The Occupational Safety and Health Administration (OSHA) develops an annual target list for inspections. OSHA’s current list includes over 1,300 Illinois and Wisconsin locations. Many of these are recognizable companies. Not all will be inspected. However, many will be subject to an inspection, and since the penalties handed out by OSHA in the last few years have risen dramatically, businesses would be wise to evaluate their vulnerability to such inspections.
Under OSHA’s Site Specific Targeting (SST) program, the likelihood of an inspection depends upon whether a company is on the primary, secondary or tertiary list. In order to determine that, the business needs to know its OSHA incident rates, known as the Days Away, Restricted and Transferred (DART) rate and Days Away from Work Illness and Injury (DAFWII) rate. These may be different than the company’s own incident rate metric. More on that later.
Recently an OSHA inspector arrived at a well-known Wisconsin business and explained he was there for a Site Specific Targeting (SST) Program inspection. He explained that the inspection would last about four days.
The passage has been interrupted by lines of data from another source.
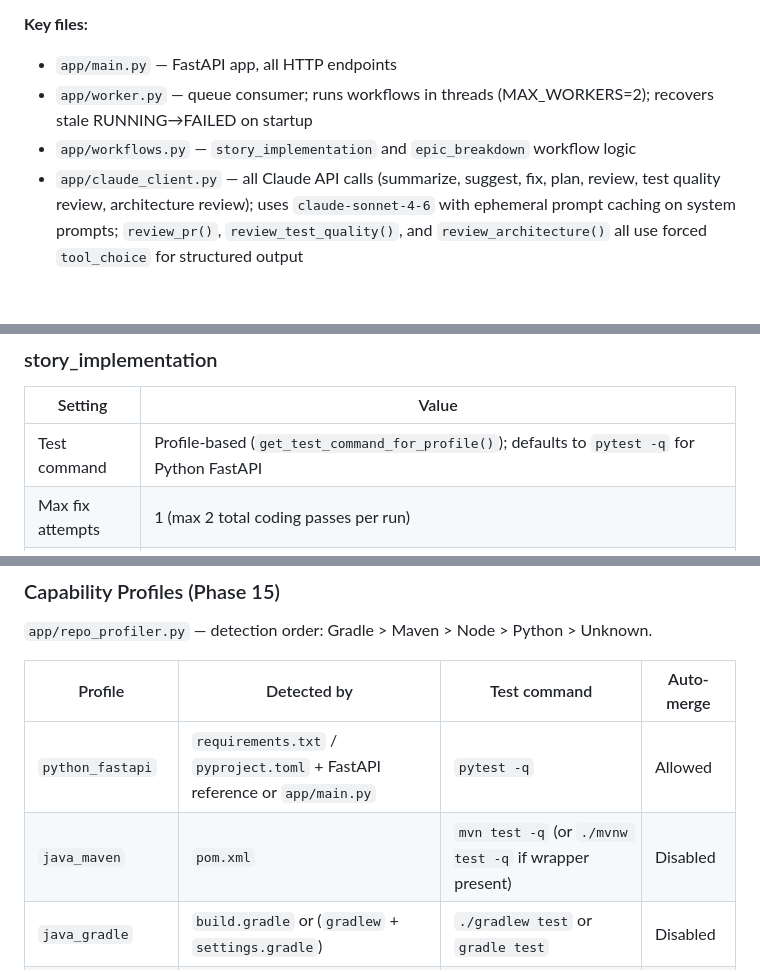
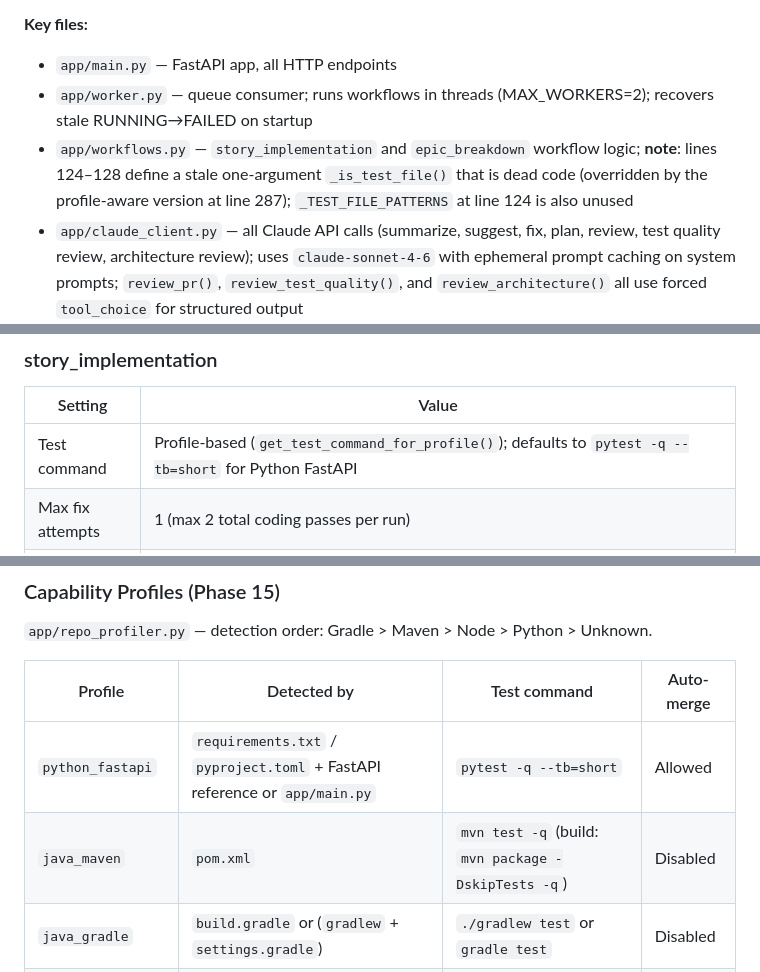
Before and after one commit to suyog19/ai-dev-orchestrator, a Markdown page: CLAUDE.md, 3 parts joined by grey strips. Drawn GitHub-style; blank space fills up the shorter version.

Commit message:
docs: fix CLAUDE.md inaccuracies found during /init review
- pytest command: `pytest -q` → `pytest -q --tb=short` (matches repo_profiler.py and test_runner.py)
- java_maven: remove false mvnw wrapper claim; add build command `mvn package -DskipTests -q`
- workflows.py: flag dead-code _is_test_file() at lines 124-128 and unused _TEST_FILE_PATTERNS

Co-Authored-By: Claude Sonnet 4.6 <noreply@anthropic.com>

```diff
--- a/CLAUDE.md
+++ b/CLAUDE.md
@@ -56,7 +56,7 @@ Python/FastAPI orchestration service. Receives Jira webhook events, persists the
 **Key files:**
 - `app/main.py` — FastAPI app, all HTTP endpoints
 - `app/worker.py` — queue consumer; runs workflows in threads (MAX_WORKERS=2); recovers stale RUNNING→FAILED on startup
-- `app/workflows.py` — `story_implementation` and `epic_breakdown` workflow logic
+- `app/workflows.py` — `story_implementation` and `epic_breakdown` workflow logic; **note**: lines 124–128 define a stale one-argument `_is_test_file()` that is dead code (overridden by the profile-aware version at line 287); `_TEST_FILE_PATTERNS` at line 124 is also unused
 - `app/claude_client.py` — all Claude API calls (summarize, suggest, fix, plan, review, test quality review, architecture review); uses `claude-sonnet-4-6` with ephemeral prompt caching on system prompts; `review_pr()`, `review_test_quality()`, and `review_architecture()` all use forced `tool_choice` for structured output
 - `app/database.py` — all DB access; schema migrations in `init_db()`; `update_run_field()` / `update_run_step()` are the primary state-mutation functions used throughout the workflow
 - `app/feedback.py` — feedback/memory constants and failure categorisation functions
@@ -237,7 +237,7 @@ RECEIVED → QUEUED → RUNNING → COMPLETED
 
 | Setting | Value |
 |---|---|
-| Test command | Profile-based (`get_test_command_for_profile()`); defaults to `pytest -q` for Python FastAPI |
+| Test command | Profile-based (`get_test_command_for_profile()`); defaults to `pytest -q --tb=short` for Python FastAPI |
 | Max fix attempts | 1 (max 2 total coding passes per run) |
 | Max changed files | 3 (enforced by Claude tool schema; auto-merge blocks if exceeded) |
 | Auto-merge conditions | tests PASSED + `review_status=APPROVED_BY_AI` + `test_quality_status=TEST_QUALITY_APPROVED` + `architecture_status=ARCHITECTURE_APPROVED` + PR created + `auto_merge_enabled=true` + ≤3 files changed + profile policy allows auto-merge; all evaluated by `evaluate_release_decision()` in `workflows.py` |
@@ -252,8 +252,8 @@ File selection for Claude (`suggest_change`): README + top 2 keyword-scored non-
 
 | Profile | Detected by | Test command | Auto-merge |
 |---|---|---|---|
-| `python_fastapi` | `requirements.txt` / `pyproject.toml` + FastAPI reference or `app/main.py` | `pytest -q` | Allowed |
-| `java_maven` | `pom.xml` | `mvn test -q` (or `./mvnw test -q` if wrapper present) | Disabled |
+| `python_fastapi` | `requirements.txt` / `pyproject.toml` + FastAPI reference or `app/main.py` | `pytest -q --tb=short` | Allowed |
+| `java_maven` | `pom.xml` | `mvn test -q` (build: `mvn package -DskipTests -q`) | Disabled |
 | `java_gradle` | `build.gradle` or (`gradlew` + `settings.gradle`) | `./gradlew test` or `gradle test` | Disabled |
 | `node_react` | `package.json` + (vite/next config OR react dep OR `src/`) | From `package.json` scripts | Disabled |
 | `generic_unknown` | fallback | None | Disabled |
```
This particular location of the company only had about 100 employees, so it was clear that he planned to leave no stone unturned.
The inspector began the inspection by conducting a record review. He calculated the company’s incident rates based off of their 2009, 2010, 2011 and 2012 OSHA 300 logs. Based upon his calculations, he explained that the company exceeded the incident rates OSHA uses and that he would continue with the inspection the next day and the remainder of the week.
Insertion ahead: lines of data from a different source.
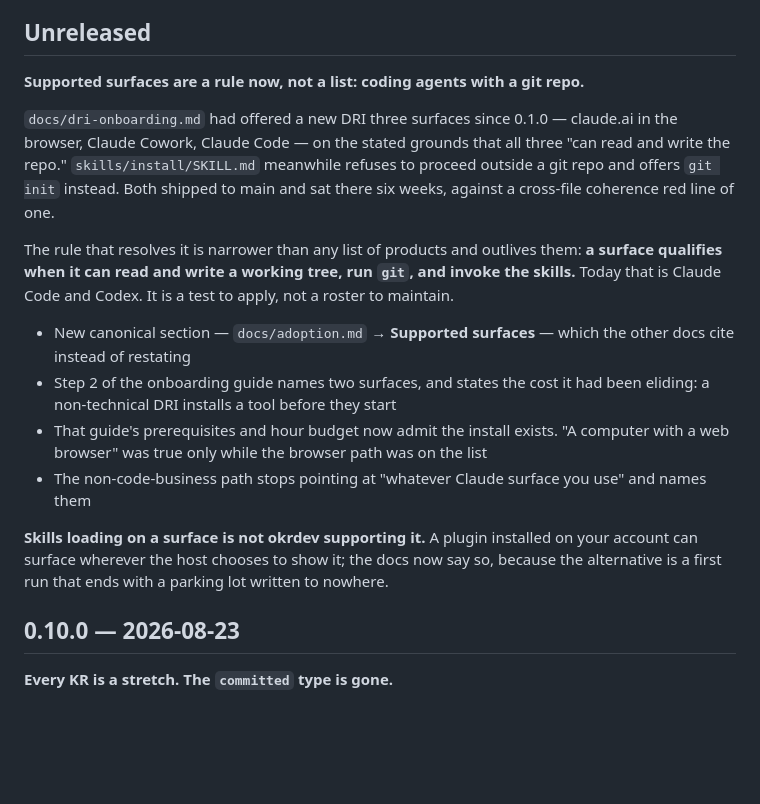
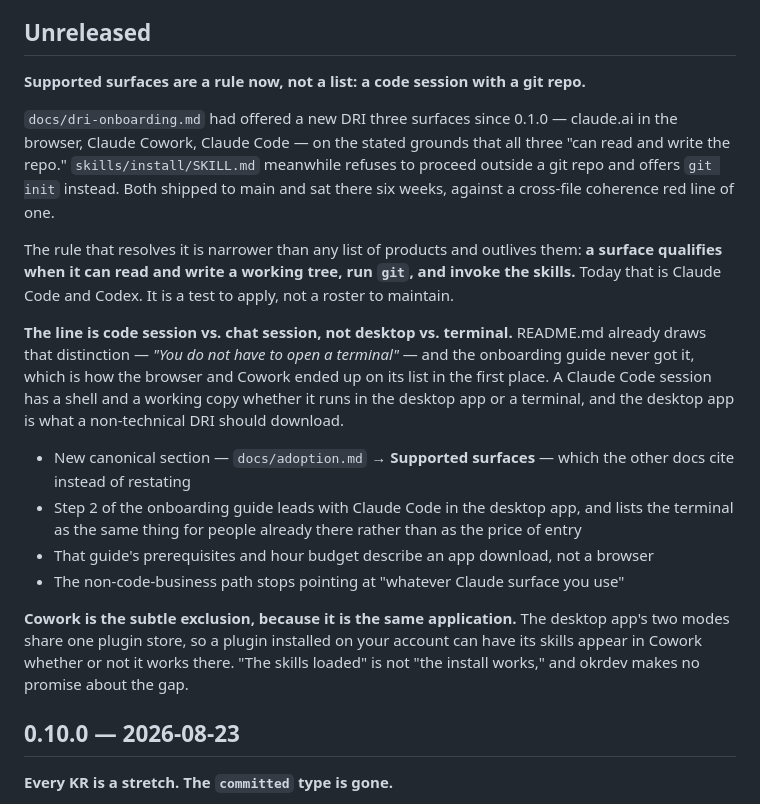
Before and after one commit to backedbydata-co/okrdev, a Markdown page: CHANGELOG.md, the part around the change. Drawn GitHub-style; blank space fills up the shorter version.

```diff
--- a/CHANGELOG.md
+++ b/CHANGELOG.md
@@ -7,7 +7,7 @@ minor bumps may change doctrine, not just add to it.
 
 ## Unreleased
 
-**Supported surfaces are a rule now, not a list: coding agents with a git repo.**
+**Supported surfaces are a rule now, not a list: a code session with a git repo.**
 
 `docs/dri-onboarding.md` had offered a new DRI three surfaces since 0.1.0 — claude.ai in the
 browser, Claude Cowork, Claude Code — on the stated grounds that all three "can read and write
@@ -19,17 +19,23 @@ The rule that resolves it is narrower than any list of products and outlives the
 qualifies when it can read and write a working tree, run `git`, and invoke the skills.** Today
 that is Claude Code and Codex. It is a test to apply, not a roster to maintain.
 
+**The line is code session vs. chat session, not desktop vs. terminal.** README.md already
+draws that distinction — *"You do not have to open a terminal"* — and the onboarding guide
+never got it, which is how the browser and Cowork ended up on its list in the first place. A
+Claude Code session has a shell and a working copy whether it runs in the desktop app or a
+terminal, and the desktop app is what a non-technical DRI should download.
+
 - New canonical section — `docs/adoption.md` → **Supported surfaces** — which the other docs
   cite instead of restating
-- Step 2 of the onboarding guide names two surfaces, and states the cost it had been eliding:
-  a non-technical DRI installs a tool before they start
-- That guide's prerequisites and hour budget now admit the install exists. "A computer with a
-  web browser" was true only while the browser path was on the list
-- The non-code-business path stops pointing at "whatever Claude surface you use" and names them
+- Step 2 of the onboarding guide leads with Claude Code in the desktop app, and lists the
+  terminal as the same thing for people already there rather than as the price of entry
+- That guide's prerequisites and hour budget describe an app download, not a browser
+- The non-code-business path stops pointing at "whatever Claude surface you use"
 
-**Skills loading on a surface is not okrdev supporting it.** A plugin installed on your account
-can surface wherever the host chooses to show it; the docs now say so, because the alternative
-is a first run that ends with a parking lot written to nowhere.
+**Cowork is the subtle exclusion, because it is the same application.** The desktop app's two
+modes share one plugin store, so a plugin installed on your account can have its skills appear
+in Cowork whether or not it works there. "The skills loaded" is not "the install works," and
+okrdev makes no promise about the gap.
 
 ## 0.10.0 — 2026-08-23
 
```
Also changed, not shown: docs/adoption.md (+22 -15 lines), docs/dri-onboarding.md (+16 -17 lines).
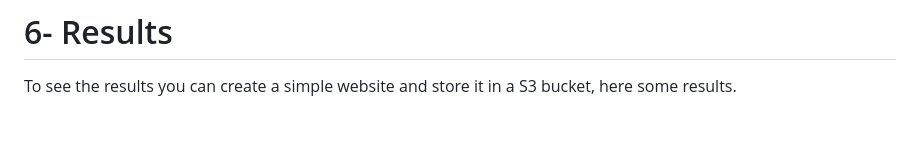
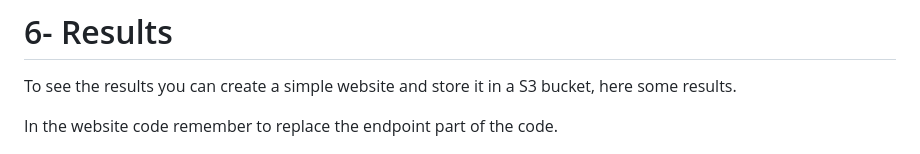
Before and after one commit to cristianhoger/bedrock-llm-rag, a Markdown page: README.md, the part around the change. GitHub-like rendering; blank space fills up the shorter version.

```diff
--- a/README.md
+++ b/README.md
@@ -72,6 +72,8 @@ a- In order to make things easier just create an endpoint that will receive the
 
 To see the results you can create a simple website and store it in a S3 bucket, here some results.
 
+In the website code remember to replace the endpoint part of the code.
+
 ![Result 1](images/Result1.png)
 
 ![Result 2](images/Result2.png)
```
The company safety director contacted our Michael Best OSHA team and explained the situation. We walked through the process by which the company was selected for this site specific targeting program. We then calculated the company’s DAFWII rate, and DART rates for the years 2009, 2010, and 2011 (the three years used by OSHA in its current targeting) and came up with a different result than OSHA. We checked the numbers again. Again, our results indicated the company should not have a four day inspection, or an inspection at all.
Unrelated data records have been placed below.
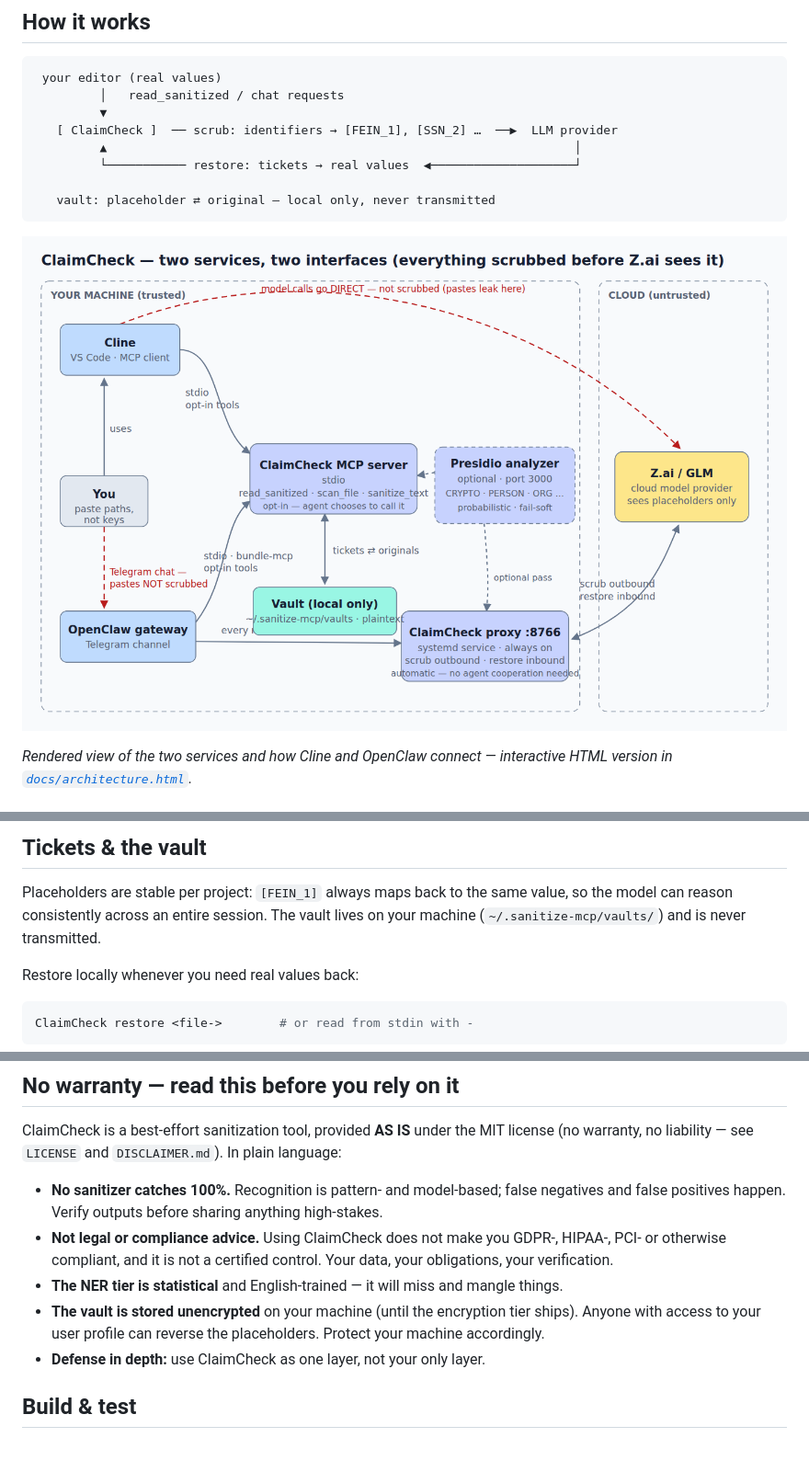
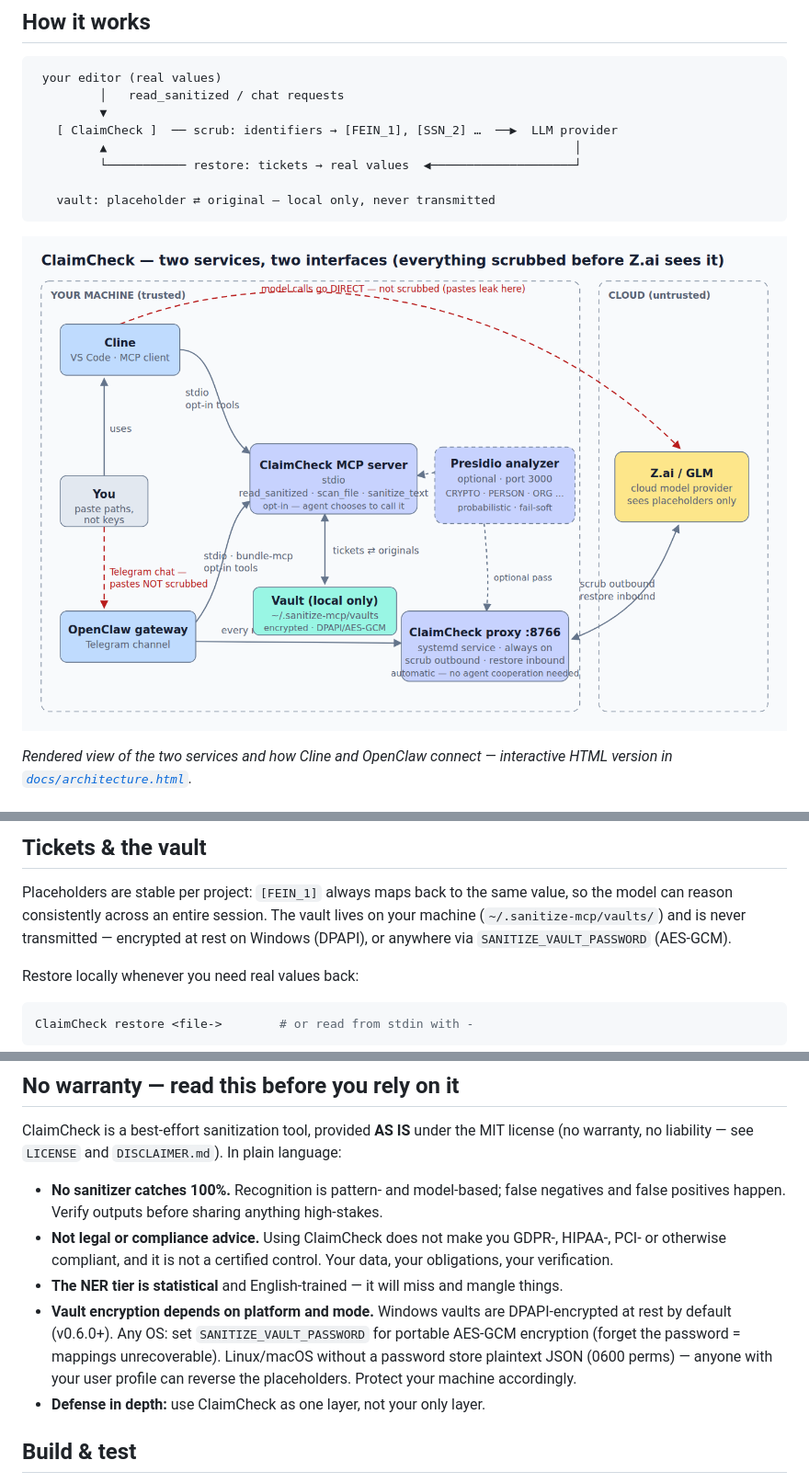
Before and after one commit to saasclawai-org/ClaimCheck, a Markdown page: README.md, 3 parts joined by grey strips. Shown: that part at 92% size. GitHub-like rendering; pictures changed too: docs/architecture.png; blank space fills up the shorter version.

Commit message:
vault encryption status in README + diagram (DPAPI/AES-GCM) — drop stale 'unencrypted until tier ships'

```diff
--- a/README.md
+++ b/README.md
@@ -266,7 +266,8 @@ Extend it with `.sanitize-patterns.json` in your project root — same contract,
 
 Placeholders are stable per project: `[FEIN_1]` always maps back to the same value, so the
 model can reason consistently across an entire session. The vault lives on your machine
-(`~/.sanitize-mcp/vaults/`) and is never transmitted.
+(`~/.sanitize-mcp/vaults/`) and is never transmitted — encrypted at rest on Windows
+(DPAPI), or anywhere via `SANITIZE_VAULT_PASSWORD` (AES-GCM).
 
 Restore locally whenever you need real values back:
 
@@ -326,9 +327,11 @@ ClaimCheck is a best-effort sanitization tool, provided **AS IS** under the MIT
   PCI- or otherwise compliant, and it is not a certified control. Your data, your
   obligations, your verification.
 - **The NER tier is statistical** and English-trained — it will miss and mangle things.
-- **The vault is stored unencrypted** on your machine (until the encryption tier ships).
-  Anyone with access to your user profile can reverse the placeholders. Protect your
-  machine accordingly.
+- **Vault encryption depends on platform and mode.** Windows vaults are DPAPI-encrypted
+  at rest by default (v0.6.0+). Any OS: set `SANITIZE_VAULT_PASSWORD` for portable
+  AES-GCM encryption (forget the password = mappings unrecoverable). Linux/macOS
+  without a password store plaintext JSON (0600 perms) — anyone with your user profile
+  can reverse the placeholders. Protect your machine accordingly.
 - **Defense in depth:** use ClaimCheck as one layer, not your only layer.
 
 ## Build & test
```
Also changed, not shown: 1 other file.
The calculations for the OSHA DART and DAFWII rates use the following formulas:
DART Rate: (N ÷ EH) x (200,000)
Where N is the number of cases involving days away and/or restricted work activity, and/or job transfers; EH is the total number of hours worked by all employees during the calendar year; and 200,000 is the base number of hours worked for 100 full-time equivalent employees (i.e. that is a constant in the formula).
DAFWII Rate: (N ÷ EH) x (200,000)
Where N is the number of cases involving days away from work; EH is the total number of hours worked by all employees during the calendar year; and 200,000 is the base number of hours worked for 100 full-time equivalent employees.
NOTE: The DART and DAFWII rates are differentiated by the makeup of N in the calculation formula. For the DAFWII rate, N is equal to the total of Column H from the OSHA-300 Log. For the DART rate N is equal to the total of Column H plus Column I.
Our result indicated that the inspection should be halted, based on OSHA’s own protocols for these inspections. While the 2009 rate that put the company on the list exceeded OSHA’s limit, the 2010 and 2011 rates were below OSHA’s limit, and therefore, OSHA should have halted the inspection after verifying the recordkeeping was accurate.
One of our team members hit the road early the next morning to greet the OSHA inspector. Together the incident rates were discussed and the inspector’s calculations were discovered to be in error. Our team member then explained to the inspector that under OSHA’s protocol, the inspection must be cancelled. The inspector was vaguely familiar with the protocols. He left to determine more clearly what he needed to do. Several days later he indicated over the phone to our team member that the inspection was cancelled and the matter was closed.
This experience demonstrates that businesses need to know whether they are on OSHA’s target lists. It is vital that businesses who are on the SST list understand how to calculate their OSHA incident rates. These calculations must be determined for the relevant years that OSHA considers under its inspection protocol. A company may have gotten on the list for one bad year, but improved in the subsequent years, such that the inspection can be cancelled if you know what to do. These protocols can be found here.